The Good Customer Service Story; Some Installation Pics
Can I even use a Nest t-stat on my system?
That was my question. After reading several stories about people saving enough money with these over time to pay for themselves ($250 for a single-zone programmable t-stat sounds ridiculous otherwise), I decided I wanted one. I also took the precaution to download the last 5 years of gas and electricity usage for my home from my utility company. Perhaps in a year or two I’ll make a comparison post.
To find out if Nest would work with my current wiring, I emailed Nest service and they asked for a photo of my current t-stat’s wiring. I sent them the following pics and they sent me back a customized wiring diagram, even going so far as to change the color of the wire that goes into Y1 terminal to blue, as it is colored at my house. (A nice touch and thoughtful detail since when using the consumer version of the wiring configurator on their site, the Y1 wire will always appear yellow, and that may confuse some installers).
- Read the simple instruction booklet from the Nest box.
- Print or have tablet/phone/laptop copy of your wiring diagram ready.
- Go to your breaker box and shut off the HVAC mechanical equipment. In my case, 2 large 30 amp breakers for the air conditioner and a 20 amp breaker for the forced-air furnace fan (the heat is natural gas).

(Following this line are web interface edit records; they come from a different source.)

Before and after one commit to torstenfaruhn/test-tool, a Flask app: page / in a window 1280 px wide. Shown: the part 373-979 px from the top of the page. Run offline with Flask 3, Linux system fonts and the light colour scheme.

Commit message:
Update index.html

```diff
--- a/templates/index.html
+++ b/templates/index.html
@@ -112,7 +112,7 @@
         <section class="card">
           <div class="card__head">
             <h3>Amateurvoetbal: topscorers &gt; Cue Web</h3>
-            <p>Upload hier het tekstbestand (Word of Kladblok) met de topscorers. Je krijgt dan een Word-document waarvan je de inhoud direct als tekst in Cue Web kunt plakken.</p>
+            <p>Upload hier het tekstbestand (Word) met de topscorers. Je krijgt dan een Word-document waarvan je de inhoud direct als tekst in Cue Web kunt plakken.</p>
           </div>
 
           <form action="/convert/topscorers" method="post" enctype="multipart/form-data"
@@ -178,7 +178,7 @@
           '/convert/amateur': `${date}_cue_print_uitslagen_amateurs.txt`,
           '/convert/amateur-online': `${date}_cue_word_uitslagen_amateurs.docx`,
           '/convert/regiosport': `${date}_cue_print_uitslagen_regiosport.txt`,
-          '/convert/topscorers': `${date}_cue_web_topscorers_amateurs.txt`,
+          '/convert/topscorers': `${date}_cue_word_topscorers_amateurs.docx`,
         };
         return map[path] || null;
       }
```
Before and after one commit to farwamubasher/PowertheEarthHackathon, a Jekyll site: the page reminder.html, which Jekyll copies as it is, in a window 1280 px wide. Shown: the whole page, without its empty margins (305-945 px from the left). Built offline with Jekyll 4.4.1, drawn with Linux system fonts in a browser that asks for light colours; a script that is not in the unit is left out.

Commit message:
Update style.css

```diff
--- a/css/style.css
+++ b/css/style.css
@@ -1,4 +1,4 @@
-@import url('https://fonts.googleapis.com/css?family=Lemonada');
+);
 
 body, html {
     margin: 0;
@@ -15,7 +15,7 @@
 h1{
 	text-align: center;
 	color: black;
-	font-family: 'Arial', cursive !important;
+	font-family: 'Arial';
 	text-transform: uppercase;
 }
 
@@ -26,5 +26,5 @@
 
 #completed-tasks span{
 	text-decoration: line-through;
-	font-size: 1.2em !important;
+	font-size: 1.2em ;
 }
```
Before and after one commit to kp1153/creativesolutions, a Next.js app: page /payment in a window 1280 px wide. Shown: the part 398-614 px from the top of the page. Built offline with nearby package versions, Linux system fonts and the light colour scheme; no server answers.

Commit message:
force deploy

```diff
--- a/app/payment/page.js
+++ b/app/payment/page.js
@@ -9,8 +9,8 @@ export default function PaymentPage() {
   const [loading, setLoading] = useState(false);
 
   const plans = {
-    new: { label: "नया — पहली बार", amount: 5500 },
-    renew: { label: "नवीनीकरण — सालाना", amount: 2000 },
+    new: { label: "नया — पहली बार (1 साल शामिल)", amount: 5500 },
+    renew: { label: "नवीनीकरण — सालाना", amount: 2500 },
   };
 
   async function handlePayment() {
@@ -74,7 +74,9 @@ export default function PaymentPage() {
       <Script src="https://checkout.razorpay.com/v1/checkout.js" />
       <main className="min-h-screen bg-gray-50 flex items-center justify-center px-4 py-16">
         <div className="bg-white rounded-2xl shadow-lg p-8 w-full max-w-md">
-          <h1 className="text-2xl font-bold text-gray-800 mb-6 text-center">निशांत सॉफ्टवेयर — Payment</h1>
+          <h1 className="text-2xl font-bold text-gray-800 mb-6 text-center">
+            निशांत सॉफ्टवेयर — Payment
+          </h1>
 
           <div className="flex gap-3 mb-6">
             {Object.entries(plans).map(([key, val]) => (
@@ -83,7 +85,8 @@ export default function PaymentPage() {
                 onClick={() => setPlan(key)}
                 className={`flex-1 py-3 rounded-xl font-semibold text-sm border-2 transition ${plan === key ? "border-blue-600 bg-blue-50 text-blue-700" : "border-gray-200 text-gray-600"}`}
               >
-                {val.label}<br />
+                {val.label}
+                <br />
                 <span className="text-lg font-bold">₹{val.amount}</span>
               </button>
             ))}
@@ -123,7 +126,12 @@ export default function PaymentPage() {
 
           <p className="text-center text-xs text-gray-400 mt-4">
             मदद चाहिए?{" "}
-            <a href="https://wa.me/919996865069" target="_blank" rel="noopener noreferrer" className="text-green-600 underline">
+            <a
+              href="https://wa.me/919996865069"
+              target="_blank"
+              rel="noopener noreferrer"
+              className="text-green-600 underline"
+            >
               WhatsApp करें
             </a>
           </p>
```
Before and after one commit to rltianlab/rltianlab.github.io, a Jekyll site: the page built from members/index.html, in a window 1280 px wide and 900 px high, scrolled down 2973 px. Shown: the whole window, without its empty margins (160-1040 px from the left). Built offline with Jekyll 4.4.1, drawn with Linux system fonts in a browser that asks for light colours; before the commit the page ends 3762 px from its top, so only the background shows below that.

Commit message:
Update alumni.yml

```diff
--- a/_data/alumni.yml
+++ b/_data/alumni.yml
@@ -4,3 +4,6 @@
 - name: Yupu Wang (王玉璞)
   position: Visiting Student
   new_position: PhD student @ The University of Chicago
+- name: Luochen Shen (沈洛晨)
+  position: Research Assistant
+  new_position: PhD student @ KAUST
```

- Remove wires from old controller thermostat, but put your letter stickers on them if you think that’s helpful.
- This is where:
- I taught the children how to spackle and let them get their fingers messy.
- My wife slapped a couple coats of paint on the rectangular unpainted void left by the old t-stat.
- This way I didn’t have to use a backer plate and could take advantage of a sleeker look.
- I inserted the wires in the terminal ring, screwed it into the drywall using the included Nest screwdriver (these should be self tapping screws into soft drywall for many people, and as long as you don’t over-tighten, you’ll be solid).
- I pushed the t-stat onto the terminal ring until a click was heard, as per instructions.
- I turned on the breakers.
- Everything worked like a charm (except the wi-fi thing, see beginning of post).
UPDATE: Almost 2 Years of Utility Bills Later [Chart]
I’m not in any way convinced that almost 2 years of utility bills means anything statistically significant. But I downloaded 5yrs of billing data from my utility co. today and made an Excel line chart from it anyway.
In my opinion, this last winter (the season I spend the most on energy) was abnormally warm. The year before that may have been average or cooler, but I don’t know. Perhaps it would make more sense if I listed the “therms” used in this chart, since my furnace uses natural gas, and how many were used per year could be a better indicator of efficiency changes. Especially if you consider that rates charged per energy unit will change over time, maybe Dollars aren’t the best measure to isolate the effects of a thermostat or insulation change. So included is a Therms Used chart also.
Pre-chart-period, we added a bunch of cellulose insulation to our attic, and a year ago I pulled out all the fiberglass bats from the band joist and replaced with cut-and-fitted 4″ of pink foam board with spray foamed gaps. I really feel that made a difference, and will pay for itself within 7yrs or less.
Notes on what other HVAC equipment was changed during the charted period: Nothing, really. We got a new furnace and barely-used central AC external unit installed in the summer of 2009, and that equipment hasn’t changed since. The hot water heater is still pre-chart-period.
Here’s the charts, for what it’s worth.